21. Greenhouse Gases, Sea Levels Shattered Global Records in 2020
A major report released by the National Oceanic and Atmospheric Administration (NOAA) found that Earth’s atmospheric greenhouse gas concentrations and sea levels both hit record highs in 2020. 530 scientists from over 60 countries contributed to the leading annual evaluation of the global climate system. “The major indicators of climate change,” officials from NOAA said, “continued to reflect trends consistent with a warming planet. Several markers such as sea level, ocean heat content, and permafrost once again broke records set just one year prior.” Although the coronavirus-driven economic slowdown resulted in an estimated 6% to 7% reduction of carbon dioxide emissions in 2020, the global average atmospheric concentration increased to a record high of 412.5 parts per million. Last year’s concentration “was 2.5 parts per million greater than 2019 amounts and was the highest in the modern 62-year measurement record.”
22. China Promotes Ocean Carbon Sinks as Key to Confront Climate Change

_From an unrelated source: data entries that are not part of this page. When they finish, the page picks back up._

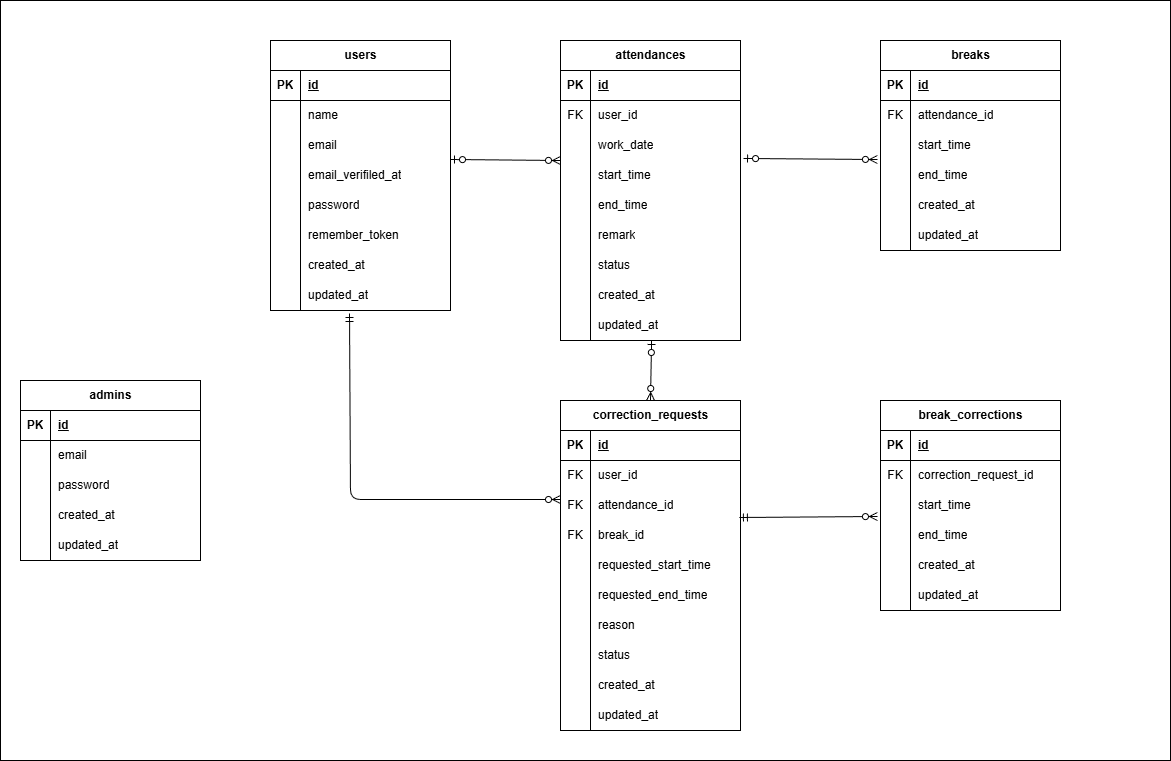
Before: AttendanceManagement.png, a diagram exported from draw.io (Zoe0327/AttendanceManagement). Source tidied: cells renumbered, new cells last; positions are measured from the earlier drawing's top-left corner, leaving out a move shared by most shapes.
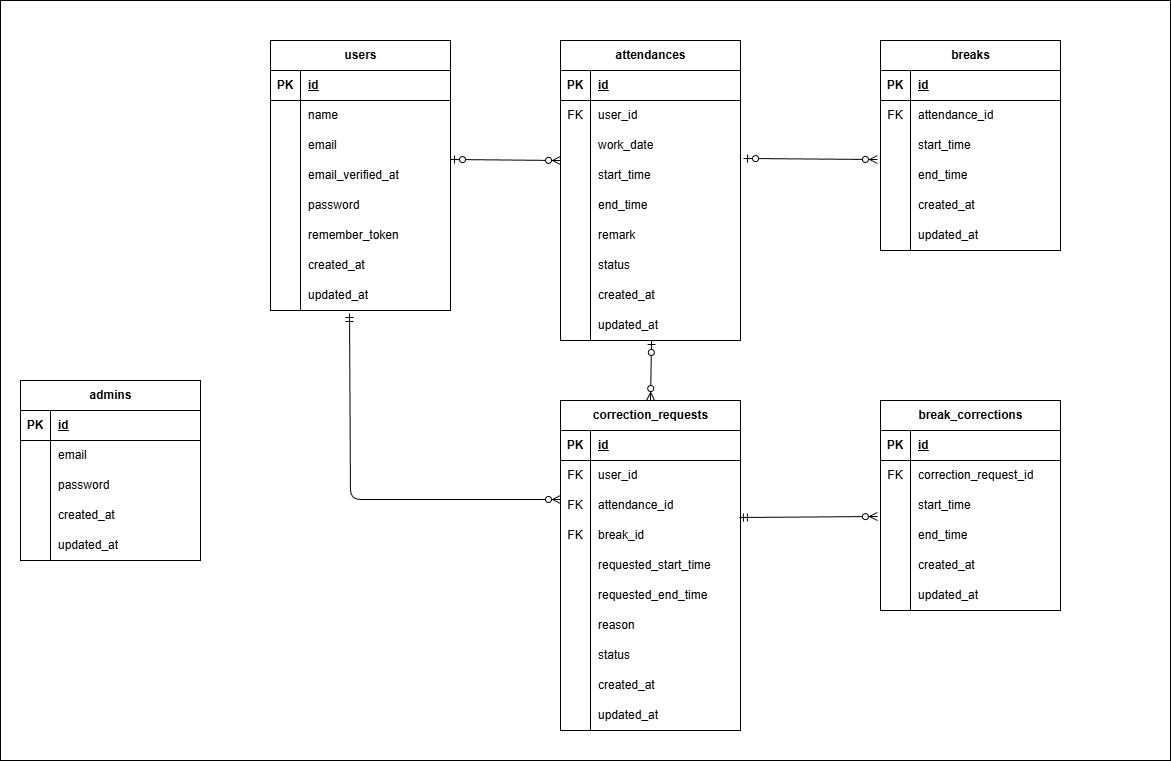
Later version of the same file.

The edit, as a diff of the source:
```diff
@@ -41,7 +41,7 @@
     <mxCell id="14" style="shape=partialRectangle;fillColor=none;top=0;left=0;bottom=0;right=0;overflow=hidden;whiteSpace=wrap;html=1;" parent="13" vertex="1">
       <mxGeometry width="30" height="30" as="geometry" />
     </mxCell>
-    <mxCell id="15" value="&lt;span style=&quot;color: rgb(0, 0, 0);&quot;&gt;email_verifiled_at&lt;/span&gt;" style="shape=partialRectangle;fillColor=none;top=0;left=0;bottom=0;right=0;align=left;spacingLeft=6;overflow=hidden;whiteSpace=wrap;html=1;" parent="13" vertex="1">
+    <mxCell id="15" value="&lt;span style=&quot;color: rgb(0, 0, 0);&quot;&gt;email_verified_at&lt;/span&gt;" style="shape=partialRectangle;fillColor=none;top=0;left=0;bottom=0;right=0;align=left;spacingLeft=6;overflow=hidden;whiteSpace=wrap;html=1;" parent="13" vertex="1">
       <mxGeometry x="30" width="150" height="30" as="geometry" />
     </mxCell>
     <mxCell id="16" style="shape=tableRow;horizontal=0;startSize=0;swimlaneHead=0;swimlaneBody=0;fillColor=none;top=0;left=0;right=0;bottom=0;" parent="3" vertex="1">
```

China’s environmental authority has vowed to promote carbon sinks in the ocean as a key part of the country’s efforts to confront climate change and fulfill its goals to achieve peak carbon before 2030 and carbon neutrality before 2060. Carbon sinks are natural or artificial reservoirs that absorb and store carbon from the atmosphere through physical and biological mechanisms. The Ministry of Ecology and Environment has been urging local governments to accelerate ecological restoration of oceanic ecology and organizing monitoring and evaluation on carbon sinks in the ocean. Steadily strengthening the capability of the ocean’s carbon sinks is a key step to realize China’s carbon goals. Over the next five years, China will also improve its measuring and monitoring of carbon sinks, promote carbon sink trading, and explore ways to build a platform for forest and grassland carbon sink trading, the Xinhua News Agency reported.
23. Student Develops Magnetic System to Extract Microplastics from Water

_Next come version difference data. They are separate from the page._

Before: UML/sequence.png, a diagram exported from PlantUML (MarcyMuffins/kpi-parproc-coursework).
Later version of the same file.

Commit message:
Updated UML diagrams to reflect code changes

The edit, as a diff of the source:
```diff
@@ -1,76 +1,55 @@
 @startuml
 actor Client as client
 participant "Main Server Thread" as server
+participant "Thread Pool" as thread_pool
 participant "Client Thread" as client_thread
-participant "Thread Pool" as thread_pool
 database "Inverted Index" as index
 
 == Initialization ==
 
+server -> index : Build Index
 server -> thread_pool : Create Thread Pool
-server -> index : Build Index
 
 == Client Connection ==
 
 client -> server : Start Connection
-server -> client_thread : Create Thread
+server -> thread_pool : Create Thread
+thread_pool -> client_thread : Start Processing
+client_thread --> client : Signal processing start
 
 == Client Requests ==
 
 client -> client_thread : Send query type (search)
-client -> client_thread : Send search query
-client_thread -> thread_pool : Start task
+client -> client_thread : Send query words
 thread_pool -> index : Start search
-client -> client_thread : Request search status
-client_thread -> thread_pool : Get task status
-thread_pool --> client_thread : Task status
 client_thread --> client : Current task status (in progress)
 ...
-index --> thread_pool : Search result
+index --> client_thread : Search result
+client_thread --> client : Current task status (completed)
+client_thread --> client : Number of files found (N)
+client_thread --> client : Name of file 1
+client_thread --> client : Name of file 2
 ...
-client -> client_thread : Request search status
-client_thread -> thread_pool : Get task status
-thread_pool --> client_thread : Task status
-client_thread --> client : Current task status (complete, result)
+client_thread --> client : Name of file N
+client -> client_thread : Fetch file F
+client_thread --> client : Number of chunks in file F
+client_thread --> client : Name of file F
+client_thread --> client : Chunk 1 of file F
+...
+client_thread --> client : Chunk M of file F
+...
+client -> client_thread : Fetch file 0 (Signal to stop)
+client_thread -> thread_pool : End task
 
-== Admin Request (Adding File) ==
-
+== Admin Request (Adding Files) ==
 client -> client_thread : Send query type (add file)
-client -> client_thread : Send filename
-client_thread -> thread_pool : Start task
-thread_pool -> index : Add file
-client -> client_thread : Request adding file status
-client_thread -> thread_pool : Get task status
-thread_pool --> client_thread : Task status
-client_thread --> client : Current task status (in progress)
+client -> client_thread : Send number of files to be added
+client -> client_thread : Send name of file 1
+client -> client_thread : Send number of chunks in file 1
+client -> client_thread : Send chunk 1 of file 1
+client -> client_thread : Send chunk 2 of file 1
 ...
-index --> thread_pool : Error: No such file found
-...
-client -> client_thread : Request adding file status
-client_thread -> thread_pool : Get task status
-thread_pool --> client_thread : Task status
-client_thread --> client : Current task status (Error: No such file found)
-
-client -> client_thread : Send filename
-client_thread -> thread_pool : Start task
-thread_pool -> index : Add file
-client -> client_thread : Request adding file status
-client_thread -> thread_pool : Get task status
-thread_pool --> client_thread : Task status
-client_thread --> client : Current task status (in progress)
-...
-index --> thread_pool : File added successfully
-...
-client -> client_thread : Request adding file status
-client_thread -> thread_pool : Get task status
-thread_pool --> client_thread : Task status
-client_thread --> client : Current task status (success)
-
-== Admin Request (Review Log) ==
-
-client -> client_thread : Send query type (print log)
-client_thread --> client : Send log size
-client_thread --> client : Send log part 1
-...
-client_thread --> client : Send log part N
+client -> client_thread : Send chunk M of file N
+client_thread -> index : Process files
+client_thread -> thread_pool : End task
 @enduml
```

Microplastics, fragments smaller than five millimeters, have been found at the bottom of the world’s deepest ocean trench and lodged in Arctic sea ice. Fionn Ferreira, a chemistry student, has a solution to extract microplastics from water. Ferreira mixed vegetable oil with iron oxide powder to create a magnetic liquid, ferrofluid. He then blended in microplastics from everyday items. After the microplastics attached to the ferrofluid, Ferreira used a magnet to remove the solution and leave behind only water. Following 5,000 tests, Ferreira’s method was 87% effective at extracting microplastics. Ferreira is in the process of designing a device that uses magnetic extraction to capture microplastics as water flows past. The device will fit inside water pipes to continuously extract plastic fragments from water flow. Another system could be fitted to ships to extract plastics from the ocean, and another could work in homes.